Based on the 1993 print title, this is an exceptional book app. It stands out not only for its digital charms, but for the role the story has played in comforting young children dealing with separation anxiety for two decades. This Oceanhouse Media title tells the tale of young Chester, a raccoon who is feeling nervous about going to school. "Please may I stay with you?" he begs his mother. She tells him about all the wonderful experiences and friendships he will make at school, but also responds to Chester's heartbreaking plea, sharing a 'secret' he can cherish even when he is far away from home.
The story is well crafted and beautifully imagined in illustrated form. A touching hand-drawn heart appears in the center of Chester's hand when his mother kisses it, surrounded by a sea of hearts that is truly precious. The narration is delightful, and highlights word-by-word with all the enhancements OmBooks are famous for, including excellent navigation, easy-to-use settings and educational touches that set the standard for the book app market. There is very little interactivity however and no animation, although this this is a title that would be exceptional with a bit more movement in digital.
The National Education Association named The Kissing Hand one of its "Teachers' Top 100 Books for Children" in 2007 and it was one of the "Top 100 Picture Books" of all time in a 2012 poll by School Library Journal. When researching the print title, I was also touched by the background about how the author and illustrator, Audrey Penn, came up with the story idea:
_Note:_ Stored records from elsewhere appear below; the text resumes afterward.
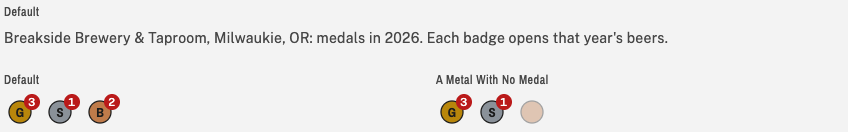
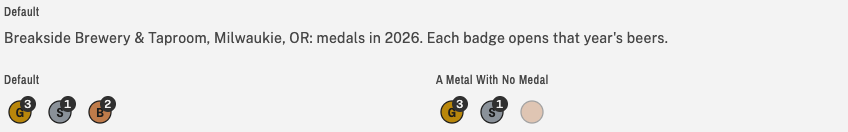
fix(web): neutral badge counts and honest gaps in the brewery trend (#68)
The count badge defaults to inverse surface on inverse on surface (about 13 to 1) so a count no longer reads as an alert, and it sits inside the badge's own box so a cell never clips it. A year with no medals shows three dimmed marks, the same language as a missing metal. A year whose results are not loaded shows Not Found in Medals and the badge column instead of 0; a partial year counts its partial rows and its status says Partial Year.

Changed region(s): [[0.0, 0.697, 0.1533, 0.8485], [0.5212, 0.697, 0.6132, 0.8485]]

diff --git a/web/components/MedalBadge.tsx b/web/components/MedalBadge.tsx
@@ -6,9 +6,11 @@ import { MedalMark, type MedalName } from './MedalMark';
 import type { MedalCounts } from './MedalRecord';
 
 // A year's medals as badges, the way an app icon carries a count: gold, then silver, then bronze, each
-// a medal mark with its count in a Material badge. A badge with a link opens that year's beers; its
-// accessible name says the count, the medal, the year, and where it goes. A metal with no medal shows a
-// dimmed mark with no count and no link (or nothing, when the spec hides zeros).
+// a medal mark with its count in a Material badge (a neutral pairing, inverse surface by default, so a
+// count never reads as an alert). The badge stays inside its own box, so a table cell never clips it. A
+// badge with a link opens that year's beers; its accessible name says the count, the medal, the year,
+// and where it goes. A metal with no medal shows a dimmed mark with no count and no link (or nothing,
+// when the spec hides zeros), so a year with no medals reads as three dimmed marks.
 
 export type BadgeCopy = { one: string; other: string; none: string };
 
@@ -19,7 +21,7 @@ const fillIn = (text: string, values: Record<string, string | number>) => text.r
 export function MedalBadge({ counts, year, names, copy, links, group }: { counts: MedalCounts; year: number; names: Record<MedalName, string>; copy: BadgeCopy; links: Partial<Record<MedalName, string>>; group: string }) {
   const s = useSettings('medal-badge');
   const box = Math.max(24, Number(s.Size ?? 32));
-  const countRole = s['Count color'] ?? 'error';
+  const countRole = s['Count color'] ?? 'inverse surface';
   const showZero = s['Show zero'] !== 'no';
   return (
     <span data-component="medal-badge" role="group" aria-label={group} className="inline-flex items-center gap-2">
@@ -39,7 +41,7 @@ export function MedalBadge({ counts, year, names, copy, links, group }: { counts
             <span aria-hidden="true" className="inline-flex transition-transform duration-150 ease-out group-hover/badge:scale-110 motion-reduce:transition-none"><MedalMark medal={m} /></span>
             <span
               aria-hidden="true"
-              className="type-label-small font-plain tabular-nums absolute -top-0.5 -right-1 inline-flex h-4 min-w-4 items-center justify-center rounded-full px-1 leading-none"
+              className="type-label-small font-plain tabular-nums absolute top-0 right-0 inline-flex h-4 min-w-4 items-center justify-center rounded-full px-1 leading-none"
               style={{ background: color(countRole), color: onColor(countRole) }}
             >
               {n}

diff --git a/web/app/(site)/breweries/[slug]/BreweryMedals.tsx b/web/app/(site)/breweries/[slug]/BreweryMedals.tsx
@@ -77,17 +77,22 @@ export function BreweryMedals({ b, year, copy, estimate }: Props) {
       ? `${href(paths.winners(y))}${hashFor({ brewery_key: b.key, medal: m, ...partial })}`
       : `${href(paths.brewery(b.slug))}${hashFor({ year: String(y), medal: m, ...partial })}`])) as Record<MedalName, string>;
   };
-  const trendRows: Row[] = [...b.trend].reverse().map((t) => ({
-    key: String(t.year),
-    cells: {
-      year: t.year,
-      status: c.trend_status[t.status] ?? c.gaps.not_found,
-      medals: t.total,
-      split: t.total
-        ? <MedalBadge counts={{ gold: t.gold, silver: t.silver, bronze: t.bronze }} year={t.year} names={medalNames} copy={badgeCopy} links={badgeLinks(t.year)} group={fillText(c.trend.badge_group, { brewery_name: b.name, year: t.year })} />
-        : <MedalRecord counts={{ gold: t.gold, silver: t.silver, bronze: t.bronze }} variant="value" names={medalNames} />,
-    },
-  }));
+  // A year whose results are not loaded is a gap, never a zero. A partial year counts the rows its
+  // partial list holds and says it is partial.
+  const partialYear = (y: number) => b.rows.some((r) => r.year === y && r.partial);
+  const trendRows: Row[] = [...b.trend].reverse().map((t) => {
+    const gap = t.status === 'not-yet-reported' || t.status === 'no-results';
+    const label = c.trend_status[t.status] ?? c.gaps.not_found;
+    return {
+      key: String(t.year),
+      cells: {
+        year: t.year,
+        status: t.status === 'medaled' && partialYear(t.year) ? fillText(c.trend.status_partial, { status: label }) : label,
+        medals: gap ? none : t.total,
+        split: gap ? none : <MedalBadge counts={{ gold: t.gold, silver: t.silver, bronze: t.bronze }} year={t.year} names={medalNames} copy={badgeCopy} links={t.total ? badgeLinks(t.year) : {}} group={fillText(c.trend.badge_group, { brewery_name: b.name, year: t.year })} />,
+      },
+    };
+  });
 
   // Hops and farms reached through the beers in view.
   const hopTally = tally(shown.flatMap((r) => r.hop_varieties ?? []), (n) => n);

diff --git a/.docs/content-management-system/pages/brewery-detail.md b/.docs/content-management-system/pages/brewery-detail.md
@@ -176,6 +176,7 @@ Where: the ten year trend table under the medal chart.
 - `badge_one`: {{count}} {{medal}} medal in {{year}}, open the beers
 - `badge_other`: {{count}} {{medal}} medals in {{year}}, open the beers
 - `badge_none`: No {{medal}} medals in {{year}}
+- `status_partial`: {{status}}, Partial Year
 
 ## `chart`
 

diff --git a/.design/design-system/components/medal-badge/spec.md b/.design/design-system/components/medal-badge/spec.md
@@ -4,7 +4,7 @@ title: Medal badge
 status: review
 code: web/components/MedalBadge.tsx
 Size: 32
-Count color: error
+Count color: inverse surface
 Show zero: yes
 ---
 
@@ -13,5 +13,5 @@ Show zero: yes
 ## medal-badge-options
 
 - Size: 32
-- Count color: error
+- Count color: inverse surface
 - Show zero: yes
On a train ride in Wheaton, Maryland, Penn witnessed a ritual in which a mother raccoon placed its nose on a baby raccoon's paw, and then the baby raccoon placed its paw on its own face. The park ranger said that the purpose of the ritual was to transfer scent from the mother to the baby so that the baby could recall the mother's scent by bringing its paw to its face. Penn "started a similar ritual with her daughter — kissing her hand and telling her that whenever she was homesick, she could put her hand to her face." Penn wrote The Kissing Hand based on the raccoons' ritual. Penn read the book at VSA arts, and Jean Kennedy Smith wrote the book's foreword. [Source: Wikipedia]
Overall, this is a must-download title. At the time of this review, this book is still free, but even if it were a paid app, I wouldn't hesitate to give it my highest recommendation. The Kissing Hand is simply an essential book app for any well-rounded library of digital storybook apps.
During the winter holiday break, I downloaded this app and planned to review it right away. I was particularly touched by the gesture of Oceanhouse Media to make the book free in response to the Newtown tragedy. But somehow, like many moms, life got way from me and I didn't even get a chance to read this title thoroughly by myself until after the new year. My little boy, however, read this story himself dozens of times while he was off from school for two weeks.
During this time, he began a ritual of kissing the center of my hand every time we separated. He did it with grandma when she was visiting for Christmas, too. She was perplexed but touched. Then one night, a few days ago, he asked to read The Kissing Hand together, finally, at bedtime. We nuzzled in and when the story got to the point that the the mother raccoon is kissing Chester's hand and then he kisses her hand back in love, my little boy looked up at me and smiled. I took his hand, finally understanding and kissed it. He beamed. ~ Carisa Kluver, Editor
All reviews are of the app, not the platform/device. Based originally on iPad versions. Minor technical details may vary.
Oceanhouse Media, Inc.
4 - 8 Minutes
Based on non-digital book: Yes
Allows Own Narration:
Uses Motion: No
Age: 4 - 8
Chester is a young raccoon who is nervous about going to school. His mother kisses his palm and tells him that "whenever you feel lonely and need a little loving from home, just press your hand to your cheek and think, 'Mommy loves you. Mommy loves you.'" Chester is comforted and goes to school.
The Kissing Hand was first published by the Child Welfare League of America in 1993, it has been used "to reassure children upset by separation anxiety." Based on a 2007 online poll, the National Education Association named the book one of its "Teachers' Top 100 Books for Children." It was one of the "Top 100 Picture Books" of all time in a 2012 poll by School Library Journal. It has been translated into at least five languages and has been followed by five sequels. [Source: Wikipedia]